Five San Fernando Valley men are being sought in connection with an elaborate home-loan modification scheme that defrauded 1,500 homeowners out of $2.3 million, state prosecutors said Thursday.
Four of the suspects were owners of bogus companies called Mason Capital Group and Gretchen Fox and Associates, according to a statement released by state Attorney General Jerry Brown. The fifth was identified as a salesman.
During an investigation launched in March 2009, authorities determined that the companies duped homeowners facing foreclosure into paying fees of $1,500 to $5,000 for mortgage modification services that were never provided.
Instead, the fees went to pay private school tuition, travel, entertainment, shopping and other personal expenses, prosecutors said.
"This company was just a boiler room, long on promises and upfront fees but short on foreclosure relief," Brown said in a statement. "Its operators cruelly defrauded citizens trying valiantly to hang on to their homes."
A search warrant served at the companies' Canoga Park office uncovered a casino-themed sales floor complete with craps, poker and black jack tables fashioned as workstations, and a roulette wheel.
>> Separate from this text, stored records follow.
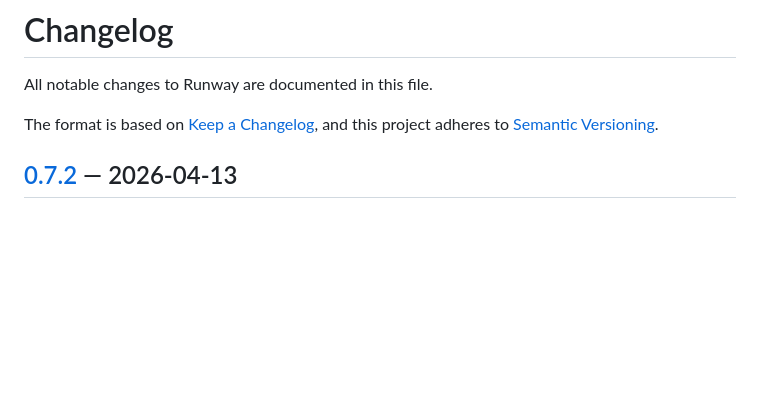
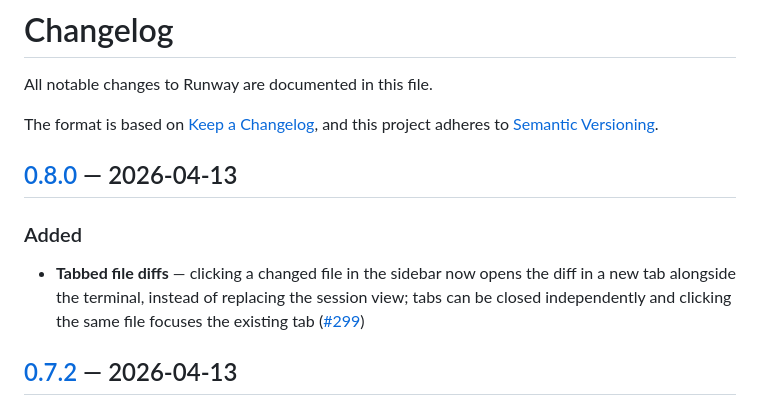
Before and after one commit to sjoeboo/runway, a Markdown page: CHANGELOG.md, the part around the change. Drawn GitHub-style; blank space fills up the shorter version.

```diff
--- a/CHANGELOG.md
+++ b/CHANGELOG.md
@@ -4,6 +4,14 @@ All notable changes to Runway are documented in this file.
 
 The format is based on [Keep a Changelog](https://keepachangelog.com/),
 and this project adheres to [Semantic Versioning](https://semver.org/).
+
+## [0.8.0] — 2026-04-13
+
+### Added
+
+- **Tabbed file diffs** — clicking a changed file in the sidebar now opens the diff in a new tab alongside the terminal, instead of replacing the session view; tabs can be closed independently and clicking the same file focuses the existing tab ([#299](https://github.com/sjoeboo/runway/pull/299))
+
+[0.8.0]: https://github.com/sjoeboo/runway/compare/v0.7.2...v0.8.0
 
 ## [0.7.2] — 2026-04-13
 
```
Also changed, not shown: README.md (+1 -1 lines).
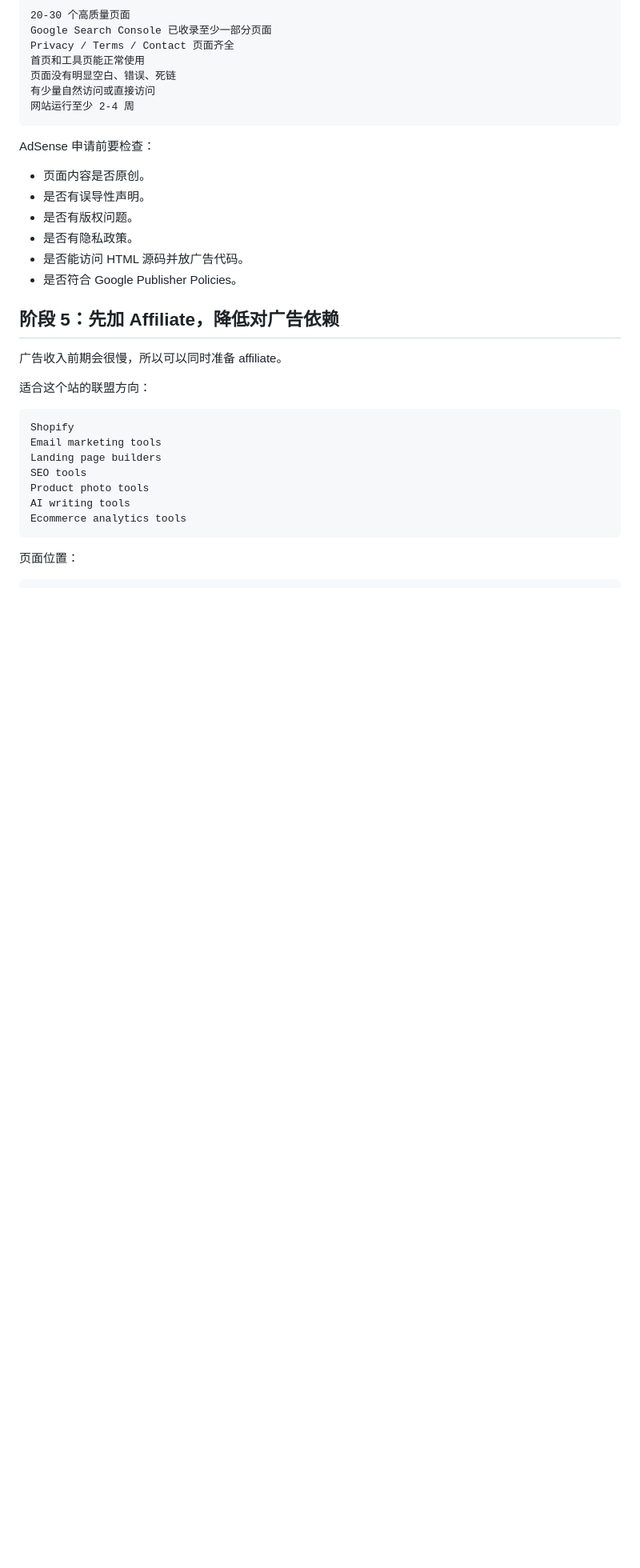
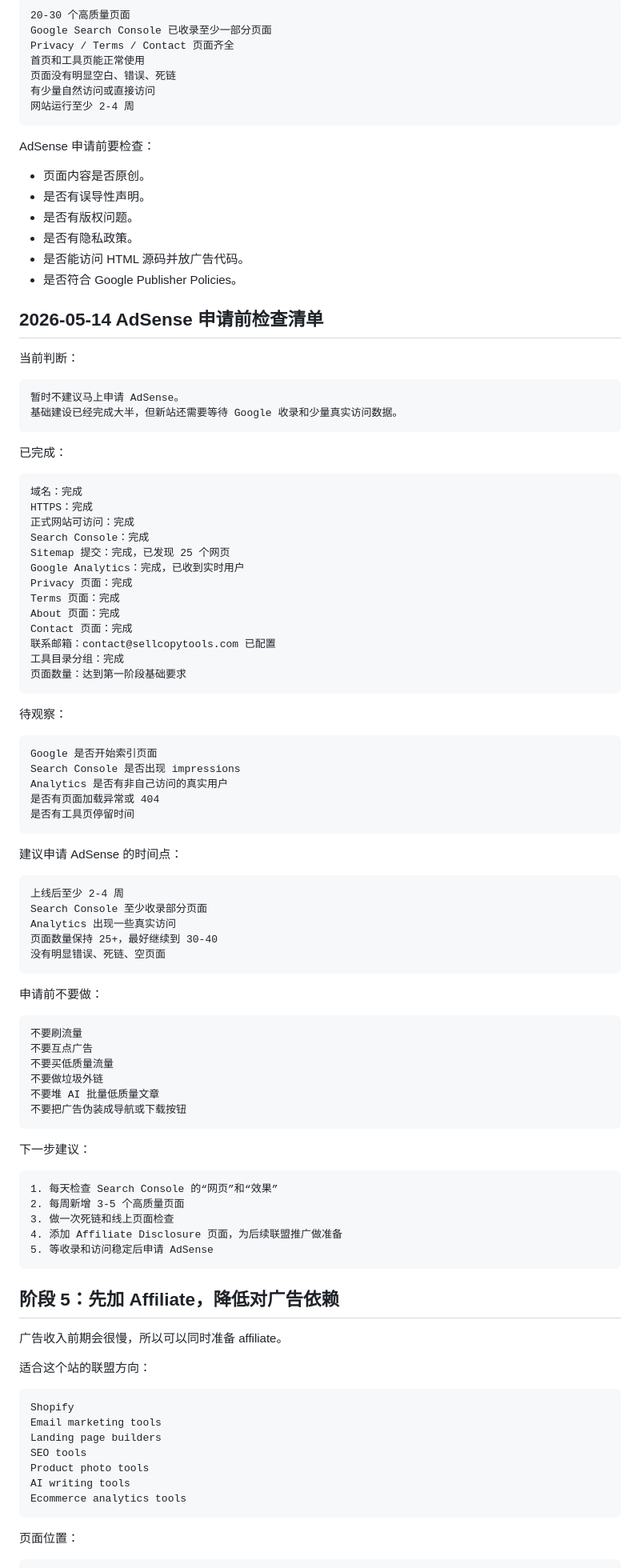
Before and after one commit to weitaishan/sellcopytools, a Markdown page: MONETIZATION_PLAN_CN.md, the part around one of its changes. Shown at 80% size. GitHub-like rendering; blank space fills up the shorter version.

Commit message:
Add AdSense readiness checklist

````diff
--- a/MONETIZATION_PLAN_CN.md
+++ b/MONETIZATION_PLAN_CN.md
@@ -218,6 +232,74 @@ AdSense 申请前要检查：
 - 是否能访问 HTML 源码并放广告代码。
 - 是否符合 Google Publisher Policies。
 
+## 2026-05-14 AdSense 申请前检查清单
+
+当前判断：
+
+```text
+暂时不建议马上申请 AdSense。
+基础建设已经完成大半，但新站还需要等待 Google 收录和少量真实访问数据。
+```
+
+已完成：
+
+```text
+域名：完成
+HTTPS：完成
+正式网站可访问：完成
+Search Console：完成
+Sitemap 提交：完成，已发现 25 个网页
+Google Analytics：完成，已收到实时用户
+Privacy 页面：完成
+Terms 页面：完成
+About 页面：完成
+Contact 页面：完成
+联系邮箱：contact@sellcopytools.com 已配置
+工具目录分组：完成
+页面数量：达到第一阶段基础要求
+```
+
+待观察：
+
+```text
+Google 是否开始索引页面
+Search Console 是否出现 impressions
+Analytics 是否有非自己访问的真实用户
+是否有页面加载异常或 404
+是否有工具页停留时间
+```
+
+建议申请 AdSense 的时间点：
+
+```text
+上线后至少 2-4 周
+Search Console 至少收录部分页面
+Analytics 出现一些真实访问
+页面数量保持 25+，最好继续到 30-40
+没有明显错误、死链、空页面
+```
+
+申请前不要做：
+
+```text
+不要刷流量
+不要互点广告
+不要买低质量流量
+不要做垃圾外链
+不要堆 AI 批量低质量文章
+不要把广告伪装成导航或下载按钮
+```
+
+下一步建议：
+
+```text
+1. 每天检查 Search Console 的“网页”和“效果”
+2. 每周新增 3-5 个高质量页面
+3. 做一次死链和线上页面检查
+4. 添加 Affiliate Disclosure 页面，为后续联盟推广做准备
+5. 等收录和访问稳定后申请 AdSense
+```
+
 ## 阶段 5：先加 Affiliate，降低对广告依赖
 
 广告收入前期会很慢，所以可以同时准备 affiliate。
````
Also changed, not shown: other parts of MONETIZATION_PLAN_CN.md (+16 -2 lines), ADSENSE_CHECKLIST_CN.md (added, +124 -0 lines), OPERATION_LOG_CN.md (+83 -0 lines).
The companies' owners were identified as Niv Iskin, 30, and Tomer Kogman, 29, both of Reseda; Reviv Karpman, 38, of Tarzana; and Avraham Yechizkia, 34, of Encino.
Barel Iskin, 23, of Woodland Hills, identified as a salesman, is also being sought.
Four others suspected of participating in the scheme are already in custody.
They were identified as Gregg Scott Quinn, 37, of Camarillo; and Juan Pierre Washington, 40, of Winnetka; Gary Arnold Eisenberg, 71, of Westwood; and Ira Itskowitz, 58, of Calabasas.
According to Brown's office, Eisenberg and Itskowitz had previously served more than five years in federal prison for fraud.
The nine men face 97 criminal counts, including 63 counts of grand theft, 26 counts of unlawful foreclosure consulting, seven counts of tax evasion and one count of conspiracy, prosecutors said.
Authorities said the telemarketers for the two companies contacted homeowners facing foreclosure or significant increases in their mortgage payments.
They promised that their team of "attorneys, forensic accounting personnel and loan negotiators," would negotiate reductions in interest rates, monthly payments and principal balances, prosecutors said.
Between January 2008 and June 2009, the companies victimized more than 1,500 people, prosecutors said.
Investigators located victims in dozens of California cities, including Encino, Lancaster, Long Beach, Los Angeles, North Hollywood, Newhall, Palmdale, Valley Village and Van Nuys.
As part of his case, Brown said his office will seek restitution for victims.
Homeowners who believe they may have been victims were advised to call Brown's office at 800-952-5225 or file a complaint at www.ag.ca.gov/consumers/general.php.